Task details
Only lines holding "drawable" are needed; copy each of them from the data below.

Provided entries
------------------------------------
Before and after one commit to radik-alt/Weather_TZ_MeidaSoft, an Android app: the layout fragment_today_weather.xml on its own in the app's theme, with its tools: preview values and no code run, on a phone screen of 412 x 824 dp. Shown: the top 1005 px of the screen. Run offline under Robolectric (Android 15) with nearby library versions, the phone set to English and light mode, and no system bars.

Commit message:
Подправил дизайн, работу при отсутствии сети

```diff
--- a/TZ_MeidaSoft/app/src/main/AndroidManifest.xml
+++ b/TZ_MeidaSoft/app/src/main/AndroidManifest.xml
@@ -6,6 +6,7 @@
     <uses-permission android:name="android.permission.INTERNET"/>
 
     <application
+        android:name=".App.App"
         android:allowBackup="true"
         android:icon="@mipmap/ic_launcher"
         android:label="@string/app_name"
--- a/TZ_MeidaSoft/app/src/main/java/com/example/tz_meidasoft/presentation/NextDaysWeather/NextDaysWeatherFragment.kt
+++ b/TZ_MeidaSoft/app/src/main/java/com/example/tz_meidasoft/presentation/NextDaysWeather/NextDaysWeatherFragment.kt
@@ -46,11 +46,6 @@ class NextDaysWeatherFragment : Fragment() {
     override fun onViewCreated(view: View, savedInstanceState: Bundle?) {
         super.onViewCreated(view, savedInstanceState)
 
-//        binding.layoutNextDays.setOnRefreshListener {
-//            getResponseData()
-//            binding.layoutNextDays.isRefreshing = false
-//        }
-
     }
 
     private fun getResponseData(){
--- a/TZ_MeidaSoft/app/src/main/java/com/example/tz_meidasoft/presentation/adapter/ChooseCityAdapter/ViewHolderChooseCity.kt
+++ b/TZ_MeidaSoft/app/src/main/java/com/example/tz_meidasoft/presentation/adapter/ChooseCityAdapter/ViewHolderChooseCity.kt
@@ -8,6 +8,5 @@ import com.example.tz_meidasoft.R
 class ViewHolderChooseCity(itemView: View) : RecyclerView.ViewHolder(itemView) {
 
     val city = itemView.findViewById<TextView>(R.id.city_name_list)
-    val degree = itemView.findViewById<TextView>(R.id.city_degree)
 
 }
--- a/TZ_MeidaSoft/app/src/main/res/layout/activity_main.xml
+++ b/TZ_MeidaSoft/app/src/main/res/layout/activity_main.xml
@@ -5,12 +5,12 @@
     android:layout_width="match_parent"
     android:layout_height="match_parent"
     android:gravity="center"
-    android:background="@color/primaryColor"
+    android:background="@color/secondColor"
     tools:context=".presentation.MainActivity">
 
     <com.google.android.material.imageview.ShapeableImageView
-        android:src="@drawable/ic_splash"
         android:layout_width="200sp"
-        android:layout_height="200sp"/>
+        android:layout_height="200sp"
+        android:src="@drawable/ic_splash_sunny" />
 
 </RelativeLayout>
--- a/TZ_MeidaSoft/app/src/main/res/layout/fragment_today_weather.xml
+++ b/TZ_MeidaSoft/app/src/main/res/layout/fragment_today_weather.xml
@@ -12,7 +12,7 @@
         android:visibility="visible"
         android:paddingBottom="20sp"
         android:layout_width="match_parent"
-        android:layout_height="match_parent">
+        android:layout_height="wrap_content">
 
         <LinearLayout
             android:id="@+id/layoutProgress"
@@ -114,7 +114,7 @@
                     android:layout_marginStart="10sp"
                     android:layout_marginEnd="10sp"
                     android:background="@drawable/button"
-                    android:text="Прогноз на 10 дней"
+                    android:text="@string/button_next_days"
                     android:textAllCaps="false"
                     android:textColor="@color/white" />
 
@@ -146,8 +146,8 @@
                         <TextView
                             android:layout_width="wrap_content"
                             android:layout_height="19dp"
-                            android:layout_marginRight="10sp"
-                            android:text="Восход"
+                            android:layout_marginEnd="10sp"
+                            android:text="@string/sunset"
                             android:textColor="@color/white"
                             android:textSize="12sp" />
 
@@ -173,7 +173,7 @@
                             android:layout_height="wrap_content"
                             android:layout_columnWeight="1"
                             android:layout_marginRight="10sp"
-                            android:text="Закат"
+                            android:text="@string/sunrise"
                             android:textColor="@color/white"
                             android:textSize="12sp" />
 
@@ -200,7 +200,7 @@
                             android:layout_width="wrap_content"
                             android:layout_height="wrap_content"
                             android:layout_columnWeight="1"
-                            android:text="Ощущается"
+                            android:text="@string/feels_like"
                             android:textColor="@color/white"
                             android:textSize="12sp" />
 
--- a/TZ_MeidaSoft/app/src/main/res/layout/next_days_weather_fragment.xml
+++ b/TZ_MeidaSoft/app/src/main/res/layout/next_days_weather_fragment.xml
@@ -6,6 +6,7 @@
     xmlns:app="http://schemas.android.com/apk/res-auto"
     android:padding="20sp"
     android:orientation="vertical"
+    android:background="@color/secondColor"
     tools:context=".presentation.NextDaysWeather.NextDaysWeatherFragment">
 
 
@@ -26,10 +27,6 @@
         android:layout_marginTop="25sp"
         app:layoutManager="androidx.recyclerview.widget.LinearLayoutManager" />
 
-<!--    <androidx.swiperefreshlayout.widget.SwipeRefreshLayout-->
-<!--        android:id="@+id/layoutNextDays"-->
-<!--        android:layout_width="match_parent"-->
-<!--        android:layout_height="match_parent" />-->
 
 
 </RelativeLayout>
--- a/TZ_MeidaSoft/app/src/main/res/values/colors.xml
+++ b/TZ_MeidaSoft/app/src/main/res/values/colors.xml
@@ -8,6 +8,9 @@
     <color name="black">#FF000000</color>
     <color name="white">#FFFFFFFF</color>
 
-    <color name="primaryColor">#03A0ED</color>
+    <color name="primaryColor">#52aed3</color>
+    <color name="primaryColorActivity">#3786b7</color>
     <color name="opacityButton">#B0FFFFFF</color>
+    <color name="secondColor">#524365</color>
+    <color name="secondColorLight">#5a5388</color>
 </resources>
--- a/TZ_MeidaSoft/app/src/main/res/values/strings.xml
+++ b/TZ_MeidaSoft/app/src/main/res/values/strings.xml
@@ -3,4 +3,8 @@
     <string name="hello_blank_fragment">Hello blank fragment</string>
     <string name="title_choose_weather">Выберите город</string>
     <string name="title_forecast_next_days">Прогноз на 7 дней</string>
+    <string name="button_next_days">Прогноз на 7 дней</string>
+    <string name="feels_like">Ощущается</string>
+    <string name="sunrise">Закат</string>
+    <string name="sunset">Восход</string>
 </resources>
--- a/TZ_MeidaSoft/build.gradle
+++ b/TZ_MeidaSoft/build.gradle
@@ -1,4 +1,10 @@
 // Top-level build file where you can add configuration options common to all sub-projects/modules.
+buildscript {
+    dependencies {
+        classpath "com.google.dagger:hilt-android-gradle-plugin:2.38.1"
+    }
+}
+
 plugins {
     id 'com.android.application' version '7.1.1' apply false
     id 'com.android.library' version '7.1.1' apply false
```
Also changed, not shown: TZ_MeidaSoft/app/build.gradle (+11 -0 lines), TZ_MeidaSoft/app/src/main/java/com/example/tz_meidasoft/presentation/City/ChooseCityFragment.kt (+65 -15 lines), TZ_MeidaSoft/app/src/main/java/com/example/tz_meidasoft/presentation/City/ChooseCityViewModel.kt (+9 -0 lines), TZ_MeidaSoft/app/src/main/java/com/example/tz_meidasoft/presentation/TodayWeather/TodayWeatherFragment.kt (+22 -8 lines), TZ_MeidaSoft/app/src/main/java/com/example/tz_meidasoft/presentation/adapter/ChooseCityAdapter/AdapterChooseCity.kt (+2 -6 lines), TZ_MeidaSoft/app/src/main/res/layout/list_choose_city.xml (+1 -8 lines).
------------------------------------
Written reply
-        android:src="@drawable/ic_splash"
+        android:src="@drawable/ic_splash_sunny" />
                     android:background="@drawable/button"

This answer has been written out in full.